* Data records:
******************************

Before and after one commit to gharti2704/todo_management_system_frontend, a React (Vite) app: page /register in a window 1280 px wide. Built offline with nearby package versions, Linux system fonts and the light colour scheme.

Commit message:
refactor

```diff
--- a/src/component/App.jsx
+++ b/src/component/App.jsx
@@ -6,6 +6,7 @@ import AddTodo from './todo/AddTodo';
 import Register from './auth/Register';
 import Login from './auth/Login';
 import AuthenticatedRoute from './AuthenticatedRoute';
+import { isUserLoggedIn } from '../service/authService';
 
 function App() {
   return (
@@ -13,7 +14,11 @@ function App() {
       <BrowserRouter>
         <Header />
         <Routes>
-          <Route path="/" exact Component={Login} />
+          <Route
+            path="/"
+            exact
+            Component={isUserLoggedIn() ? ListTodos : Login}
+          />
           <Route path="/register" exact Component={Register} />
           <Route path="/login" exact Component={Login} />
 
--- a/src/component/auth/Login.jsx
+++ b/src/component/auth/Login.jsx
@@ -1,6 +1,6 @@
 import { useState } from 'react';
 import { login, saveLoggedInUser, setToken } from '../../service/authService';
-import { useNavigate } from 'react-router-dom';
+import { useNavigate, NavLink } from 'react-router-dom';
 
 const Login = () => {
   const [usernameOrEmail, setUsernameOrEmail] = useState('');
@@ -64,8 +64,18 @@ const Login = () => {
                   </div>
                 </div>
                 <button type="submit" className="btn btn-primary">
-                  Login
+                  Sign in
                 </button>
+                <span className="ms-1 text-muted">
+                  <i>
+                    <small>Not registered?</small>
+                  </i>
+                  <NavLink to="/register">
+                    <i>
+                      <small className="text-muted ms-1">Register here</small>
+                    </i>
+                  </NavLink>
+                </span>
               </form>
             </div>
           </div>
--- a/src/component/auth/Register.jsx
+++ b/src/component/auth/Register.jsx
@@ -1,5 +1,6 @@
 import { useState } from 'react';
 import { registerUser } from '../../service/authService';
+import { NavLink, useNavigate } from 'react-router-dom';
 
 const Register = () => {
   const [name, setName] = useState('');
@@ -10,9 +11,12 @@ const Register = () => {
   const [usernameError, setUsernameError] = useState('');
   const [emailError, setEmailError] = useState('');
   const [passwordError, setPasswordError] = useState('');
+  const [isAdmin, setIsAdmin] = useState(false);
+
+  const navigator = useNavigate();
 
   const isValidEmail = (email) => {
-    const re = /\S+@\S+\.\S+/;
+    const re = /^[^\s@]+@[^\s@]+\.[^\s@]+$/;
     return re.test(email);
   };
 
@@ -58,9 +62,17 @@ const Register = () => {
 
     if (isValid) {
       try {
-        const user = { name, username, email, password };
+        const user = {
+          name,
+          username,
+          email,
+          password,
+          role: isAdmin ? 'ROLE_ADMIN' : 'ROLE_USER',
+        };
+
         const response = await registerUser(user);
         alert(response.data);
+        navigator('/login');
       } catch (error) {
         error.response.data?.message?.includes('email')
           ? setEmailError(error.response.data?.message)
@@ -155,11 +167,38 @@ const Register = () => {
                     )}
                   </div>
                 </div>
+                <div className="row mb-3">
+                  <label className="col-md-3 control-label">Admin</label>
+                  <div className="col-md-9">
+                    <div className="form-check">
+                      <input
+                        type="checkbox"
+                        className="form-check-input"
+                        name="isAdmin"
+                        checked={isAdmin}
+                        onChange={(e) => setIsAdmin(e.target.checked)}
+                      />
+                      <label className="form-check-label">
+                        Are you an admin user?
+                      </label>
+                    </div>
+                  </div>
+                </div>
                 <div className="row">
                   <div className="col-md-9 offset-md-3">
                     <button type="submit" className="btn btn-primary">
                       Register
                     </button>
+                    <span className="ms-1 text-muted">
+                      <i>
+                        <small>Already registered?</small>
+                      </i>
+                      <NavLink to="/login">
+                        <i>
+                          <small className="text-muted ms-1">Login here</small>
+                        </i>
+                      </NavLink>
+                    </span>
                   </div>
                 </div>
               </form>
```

******************************

* TASK STATEMENT: Each line of the data above containing the string "NavLink" is to be copied.

* RESULT:
+import { useNavigate, NavLink } from 'react-router-dom';
+                  <NavLink to="/register">
+                  </NavLink>
+import { NavLink, useNavigate } from 'react-router-dom';
+                      <NavLink to="/login">
+                      </NavLink>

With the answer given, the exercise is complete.